Rocky Mountain Wood Tick

Dermacentor andersoni Stiles
Pest Stats
Color: Brown, becoming grayish when engorged
Legs: Larvae have 6 legs, nymphs and adults have 8 legs
Shape: Oval, flattened
Size: 1/8” (3.2 mm) un-engorged; 5/8” (16.5mm) engorged
Antennae: No
Region: Rocky Mountain states

The Rocky Mountain wood tick — also known more simply as the wood tick — gets its name from its primary distribution in the Rocky Mountain states and its preferred habitat of wooded areas.

Habits

Similar to the lone star tick, the Rocky Mountain wood tick is considered a three-host tick because each feeding stage requires a different host. This tick species becomes active with the first warm days of spring, usually feeding from mid-March to mid-July — when humans are most susceptible to wood tick-related diseases. Larvae and nymphs feed mainly on rodents such as voles, chipmunks and squirrels. Adults prefer to feed on medium to large animal hosts including sheep, deer and humans.



Habitat

Rocky Mountain wood ticks are usually found in wooded areas with low-growing vegetation, open grasslands and around trails. This tick is found at higher densities at lower elevation. This environment helps them easily attach to a passing host that brushes against the vegetation. Nymphs and adults overwinter in ground debris.

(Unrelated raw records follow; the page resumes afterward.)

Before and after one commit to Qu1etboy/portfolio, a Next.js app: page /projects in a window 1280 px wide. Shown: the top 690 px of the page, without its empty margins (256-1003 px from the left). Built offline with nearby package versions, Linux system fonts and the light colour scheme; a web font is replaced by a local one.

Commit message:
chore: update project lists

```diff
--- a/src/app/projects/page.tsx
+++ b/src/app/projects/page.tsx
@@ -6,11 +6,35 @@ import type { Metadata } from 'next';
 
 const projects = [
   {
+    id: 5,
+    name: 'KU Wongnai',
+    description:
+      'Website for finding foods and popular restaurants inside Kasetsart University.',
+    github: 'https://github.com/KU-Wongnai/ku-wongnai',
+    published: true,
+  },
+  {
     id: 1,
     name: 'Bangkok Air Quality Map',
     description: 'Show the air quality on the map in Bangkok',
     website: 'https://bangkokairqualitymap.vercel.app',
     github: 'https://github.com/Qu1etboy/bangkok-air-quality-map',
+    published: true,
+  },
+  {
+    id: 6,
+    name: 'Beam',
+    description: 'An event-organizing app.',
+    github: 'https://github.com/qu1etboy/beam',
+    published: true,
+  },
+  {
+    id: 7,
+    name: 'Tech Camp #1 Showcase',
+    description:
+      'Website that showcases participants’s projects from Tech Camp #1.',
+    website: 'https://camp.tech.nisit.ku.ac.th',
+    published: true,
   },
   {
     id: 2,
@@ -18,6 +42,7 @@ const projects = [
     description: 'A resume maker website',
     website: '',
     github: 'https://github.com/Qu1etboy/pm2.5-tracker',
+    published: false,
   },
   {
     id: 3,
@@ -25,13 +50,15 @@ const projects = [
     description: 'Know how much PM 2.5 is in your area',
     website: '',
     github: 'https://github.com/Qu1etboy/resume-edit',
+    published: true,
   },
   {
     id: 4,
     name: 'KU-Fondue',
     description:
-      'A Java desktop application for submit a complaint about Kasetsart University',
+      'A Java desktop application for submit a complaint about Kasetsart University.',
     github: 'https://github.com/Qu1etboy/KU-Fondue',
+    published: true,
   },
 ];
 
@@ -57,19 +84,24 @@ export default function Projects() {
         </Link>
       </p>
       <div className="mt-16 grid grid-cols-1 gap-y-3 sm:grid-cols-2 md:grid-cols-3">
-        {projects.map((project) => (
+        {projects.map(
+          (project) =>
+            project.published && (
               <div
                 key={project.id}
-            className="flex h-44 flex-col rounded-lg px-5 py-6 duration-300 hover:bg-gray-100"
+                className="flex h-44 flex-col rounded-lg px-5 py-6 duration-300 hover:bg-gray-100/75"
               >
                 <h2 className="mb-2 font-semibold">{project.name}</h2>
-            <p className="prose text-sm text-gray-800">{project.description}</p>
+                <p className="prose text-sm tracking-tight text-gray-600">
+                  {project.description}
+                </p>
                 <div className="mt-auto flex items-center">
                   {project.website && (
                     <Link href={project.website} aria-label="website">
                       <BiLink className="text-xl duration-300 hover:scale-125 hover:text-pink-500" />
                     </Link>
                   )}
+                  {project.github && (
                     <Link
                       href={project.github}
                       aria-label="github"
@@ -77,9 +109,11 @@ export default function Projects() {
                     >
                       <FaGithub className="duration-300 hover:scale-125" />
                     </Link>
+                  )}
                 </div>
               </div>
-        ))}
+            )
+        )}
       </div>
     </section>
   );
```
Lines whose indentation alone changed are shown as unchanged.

Threats

The Rocky Mountain wood tick is a primary vector of Rocky Mountain spotted fever, a severe infectious disease with a mortality rate of more than 20 percent. A tick needs to be attached for more than two hours before the disease is transmitted, so early detection is key. The main symptom is a full body rash that develops 2-5 days after the bite.

This tick species can also transmit Colorado tick fever and tularemia, and is known to cause tick paralysis when it feeds for at least 5-6 days.